To counter that narrative that “good ‘ol America just needs to be reclaimed”, the Black Communist Rebellion becomes an important power in the final season. Those characters are drawn in a way that is multi-faceted and dignifying. The series touches on Civil Rights era injustices while highlighting the Nazi take on black skin, which is horrifying and includes the sterilization of young black women. The audience sees the “graded” evil of racism.

THE MAN IN THE HIGH CASTLE does not justify white supremacy. It tries, I think, to highlight its evil and does not let white America off the hook. Like I said…this is a complex narrative and, to give Dick credit, it was written in the early 1960s.

In the series, the Axis powers have split the US into three zones. The Japanese rule that which is West of Rockies. The East is ruled by the Nazis and in an attempt to keep these powers from eating each other, the middle of the US is neutral. Juliana Crain is a San Francisco native, so plenty of Northern California sites on screen, including the supremely gorgeous Japanese Tea Garden in Golden Gate Park.

I was gratified to get a view into the Japanese Imperial rulership over the Western US in a way that capitalized on few or no stereotypes. One sees and feels the brutal nature of the Japanese occupiers, but also the complex politics between Japan and Germany (both superpowers in this universe) and the grace and gentleness of some aspects of Japanese culture. There are Japanese who brutally murder and there are Japanese who feel deep compassion to the point of aiding the rebellion. That is a helpful juxtaposition and I believe a true one when it comes to human dynamics during a time of war. Building an empire leads to big messes and horrible violence. It also drives human beings to act with sacrifice and heroism. THE MAN IN THE HIGH CASTLE does not shy away from the complexities of warfare and empire building and for that reason, it deepened my understanding of a complex historical time.
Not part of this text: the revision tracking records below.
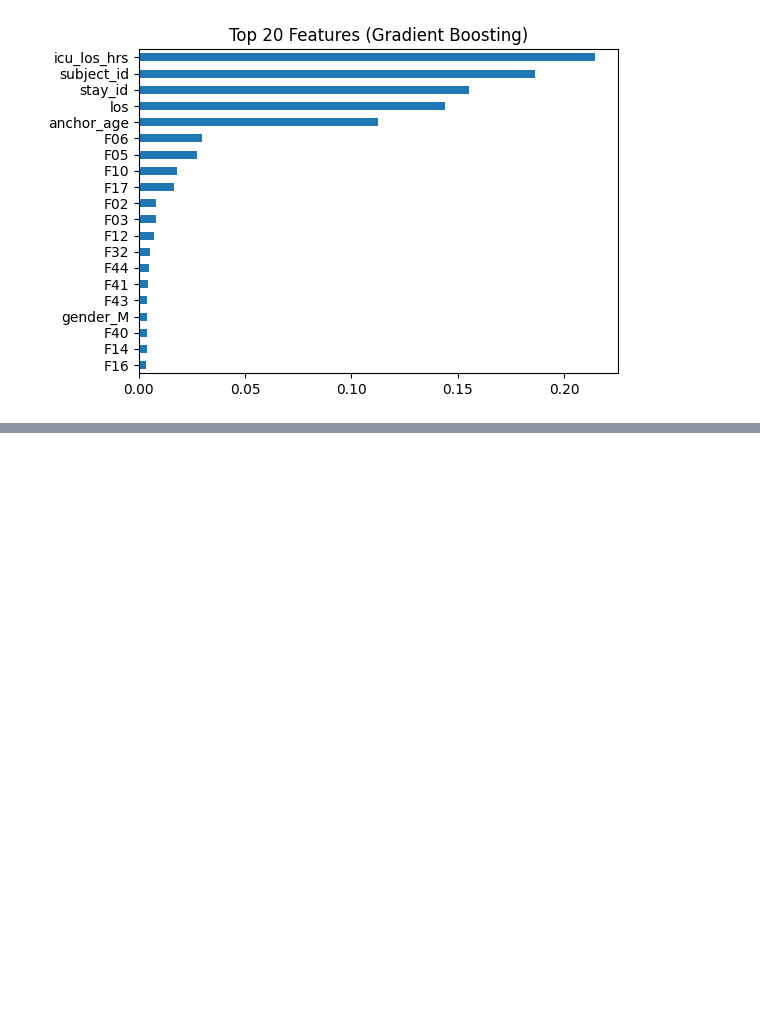
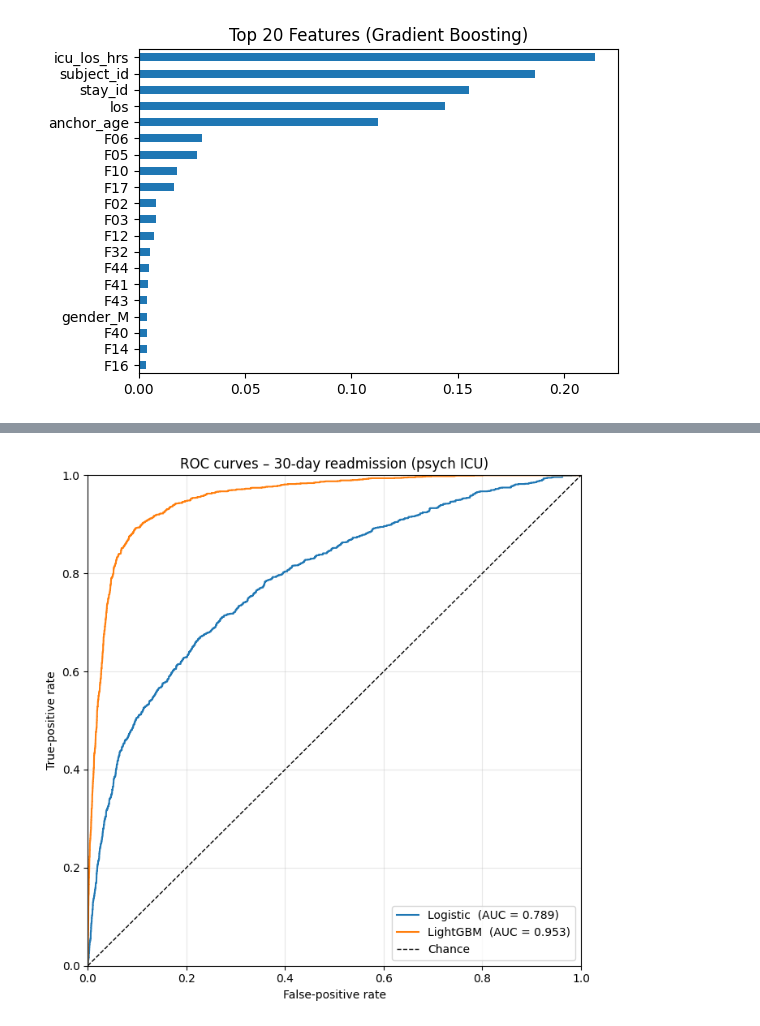
Before and after one commit to datnguyent93/Psychiatric-ICU-Readmission-, a Jupyter notebook: main.ipynb, the cells around one changed output, grey strips where cells are left out. Drawn from its saved outputs; the diff is of its cells as text; code cells hidden in the pictures; blank space fills up the shorter version.

```diff
--- a/main.ipynb
+++ b/main.ipynb
@@ -27,7 +27,7 @@ def rate_ci(k, n, z=1.96):
     return p, p - z*se, p + z*se
 
 icu_adm = pd.read_csv('./data/icu_psych_readmissions.csv',
-                      parse_dates=['next_admission', 'dischtime'])
+                      parse_dates=['dischtime'])
 diag    = pd.read_csv('./data/psych_diagnoses.csv')
 rx      = pd.read_csv('./data/psych_prescriptions.csv')
 
@@ -620,0 +577,31 @@ renal_disease             0.000098
+# %%
+
+import matplotlib.pyplot as plt
+from sklearn.metrics import roc_curve, auc
+
+def roc_points(model, X, y):
+    """Return fpr, tpr, auc for a fitted pipeline."""
+    p = model.predict_proba(X)[:, 1]
+    fpr, tpr, _ = roc_curve(y, p)
+    return fpr, tpr, auc(fpr, tpr)
+
+# compute points
+fpr_log, tpr_log, auc_log = roc_points(logit, X_te, y_te.map({'False': 0, 'True': 1}))
+fpr_gbm, tpr_gbm, auc_gbm = roc_points(gbm, X_te, y_te.map({'False': 0, 'True': 1}))
+
+# plot
+plt.figure(figsize=(7,7))
+plt.plot(fpr_log, tpr_log, label=f'Logistic  (AUC = {auc_log:.3f})')
+plt.plot(fpr_gbm, tpr_gbm, label=f'LightGBM  (AUC = {auc_gbm:.3f})')
+plt.plot([0,1], [0,1], 'k--', lw=1, label='Chance')
+
+plt.xlim(0, 1); plt.ylim(0, 1)
+plt.xlabel('False-positive rate')
+plt.ylabel('True-positive rate')
+plt.title('ROC curves – 30-day readmission (psych ICU)')
+plt.grid(alpha=0.3)
+plt.legend(loc='lower right')
+plt.tight_layout()
+plt.show()
+# %% [output]
+[figure, added]
```
Also changed, not shown: parts of 4 cells of this notebook.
Grit, hope, despair and horrible evil are all captured in this story, but what emerges most prominently in narrative are deep truths about what is right, just and good. This story is one for our time. I encourage you to start watching today.